(YOUR INSTRUCTIONS) Leaving out the images, reproduce every line of the data that follows exactly.

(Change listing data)
● ● ●

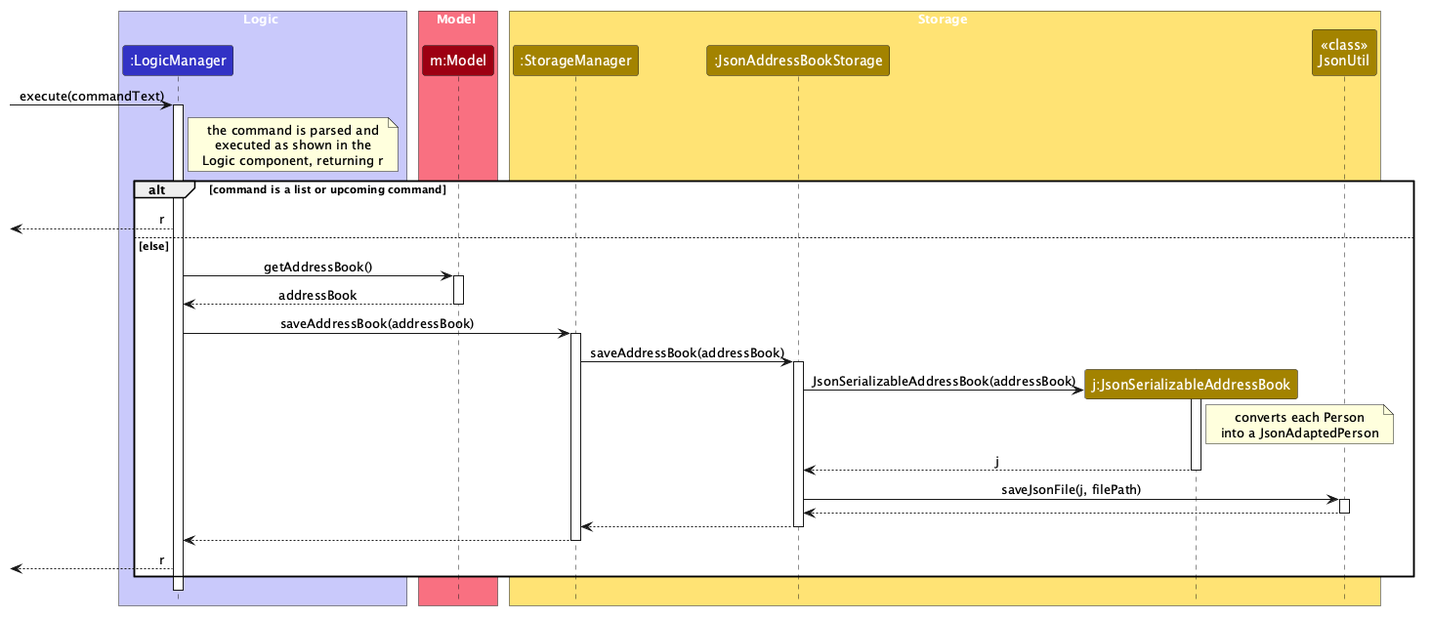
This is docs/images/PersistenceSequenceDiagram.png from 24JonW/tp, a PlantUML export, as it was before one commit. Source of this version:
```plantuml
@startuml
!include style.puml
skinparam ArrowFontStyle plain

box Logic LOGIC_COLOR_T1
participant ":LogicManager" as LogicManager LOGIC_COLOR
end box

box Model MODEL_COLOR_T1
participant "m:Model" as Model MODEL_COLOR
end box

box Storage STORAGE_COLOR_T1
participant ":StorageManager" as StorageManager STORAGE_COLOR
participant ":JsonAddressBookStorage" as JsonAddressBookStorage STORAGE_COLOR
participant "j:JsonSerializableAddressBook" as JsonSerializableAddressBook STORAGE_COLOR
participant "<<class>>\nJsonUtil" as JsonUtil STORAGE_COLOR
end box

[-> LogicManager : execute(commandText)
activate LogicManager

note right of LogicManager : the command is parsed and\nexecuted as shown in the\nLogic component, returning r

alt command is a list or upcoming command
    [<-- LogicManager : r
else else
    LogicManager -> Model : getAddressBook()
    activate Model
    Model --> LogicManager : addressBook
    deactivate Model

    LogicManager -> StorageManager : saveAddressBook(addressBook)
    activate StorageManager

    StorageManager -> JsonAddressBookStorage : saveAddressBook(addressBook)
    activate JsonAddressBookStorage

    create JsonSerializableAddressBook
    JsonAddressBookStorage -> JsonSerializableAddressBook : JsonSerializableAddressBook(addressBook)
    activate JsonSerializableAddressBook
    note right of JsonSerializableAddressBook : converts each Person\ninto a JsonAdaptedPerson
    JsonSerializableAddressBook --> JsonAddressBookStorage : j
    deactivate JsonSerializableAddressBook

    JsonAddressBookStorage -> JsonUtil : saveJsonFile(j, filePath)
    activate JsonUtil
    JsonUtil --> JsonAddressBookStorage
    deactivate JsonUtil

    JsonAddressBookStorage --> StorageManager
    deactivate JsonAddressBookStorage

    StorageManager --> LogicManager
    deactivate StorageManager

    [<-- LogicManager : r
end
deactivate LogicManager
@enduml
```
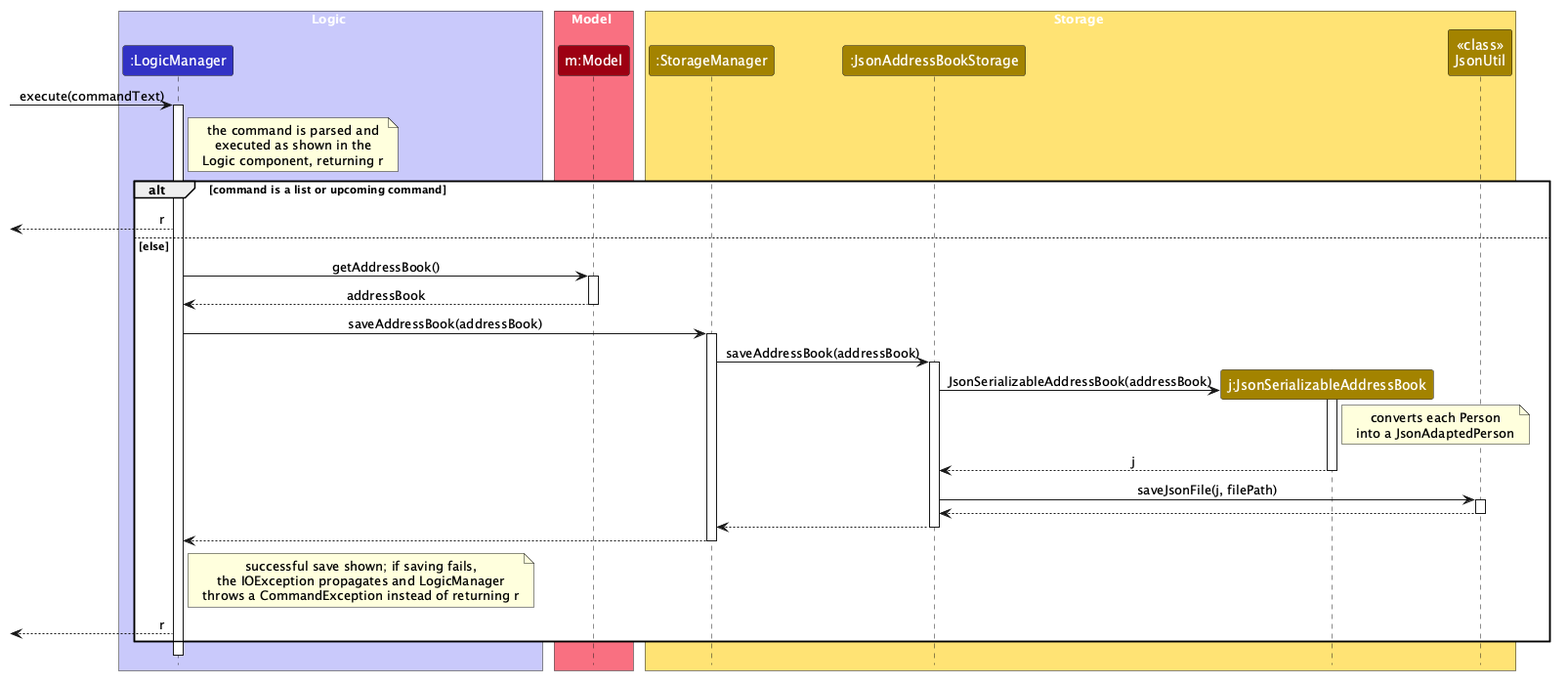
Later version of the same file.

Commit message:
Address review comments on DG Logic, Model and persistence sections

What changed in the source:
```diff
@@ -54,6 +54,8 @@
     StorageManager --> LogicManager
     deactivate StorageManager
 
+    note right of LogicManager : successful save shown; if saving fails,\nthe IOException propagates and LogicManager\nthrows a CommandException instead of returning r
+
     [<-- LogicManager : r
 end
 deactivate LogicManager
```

● ● ●

(ANSWER BOX)
This is docs/images/PersistenceSequenceDiagram.png from 24JonW/tp, a PlantUML export, as it was before one commit. Source of this version:
```plantuml
@startuml
!include style.puml
skinparam ArrowFontStyle plain

box Logic LOGIC_COLOR_T1
participant ":LogicManager" as LogicManager LOGIC_COLOR
end box

box Model MODEL_COLOR_T1
participant "m:Model" as Model MODEL_COLOR
end box

box Storage STORAGE_COLOR_T1
participant ":StorageManager" as StorageManager STORAGE_COLOR
participant ":JsonAddressBookStorage" as JsonAddressBookStorage STORAGE_COLOR
participant "j:JsonSerializableAddressBook" as JsonSerializableAddressBook STORAGE_COLOR
participant "<<class>>\nJsonUtil" as JsonUtil STORAGE_COLOR
end box

[-> LogicManager : execute(commandText)
activate LogicManager

note right of LogicManager : the command is parsed and\nexecuted as shown in the\nLogic component, returning r

alt command is a list or upcoming command
    [<-- LogicManager : r
else else
    LogicManager -> Model : getAddressBook()
    activate Model
    Model --> LogicManager : addressBook
    deactivate Model

    LogicManager -> StorageManager : saveAddressBook(addressBook)
    activate StorageManager

    StorageManager -> JsonAddressBookStorage : saveAddressBook(addressBook)
    activate JsonAddressBookStorage

    create JsonSerializableAddressBook
    JsonAddressBookStorage -> JsonSerializableAddressBook : JsonSerializableAddressBook(addressBook)
    activate JsonSerializableAddressBook
    note right of JsonSerializableAddressBook : converts each Person\ninto a JsonAdaptedPerson
    JsonSerializableAddressBook --> JsonAddressBookStorage : j
    deactivate JsonSerializableAddressBook

    JsonAddressBookStorage -> JsonUtil : saveJsonFile(j, filePath)
    activate JsonUtil
    JsonUtil --> JsonAddressBookStorage
    deactivate JsonUtil

    JsonAddressBookStorage --> StorageManager
    deactivate JsonAddressBookStorage

    StorageManager --> LogicManager
    deactivate StorageManager

    [<-- LogicManager : r
end
deactivate LogicManager
@enduml
```
Later version of the same file.

Commit message:
Address review comments on DG Logic, Model and persistence sections

What changed in the source:
```diff
@@ -54,6 +54,8 @@
     StorageManager --> LogicManager
     deactivate StorageManager
 
+    note right of LogicManager : successful save shown; if saving fails,\nthe IOException propagates and LogicManager\nthrows a CommandException instead of returning r
+
     [<-- LogicManager : r
 end
 deactivate LogicManager
```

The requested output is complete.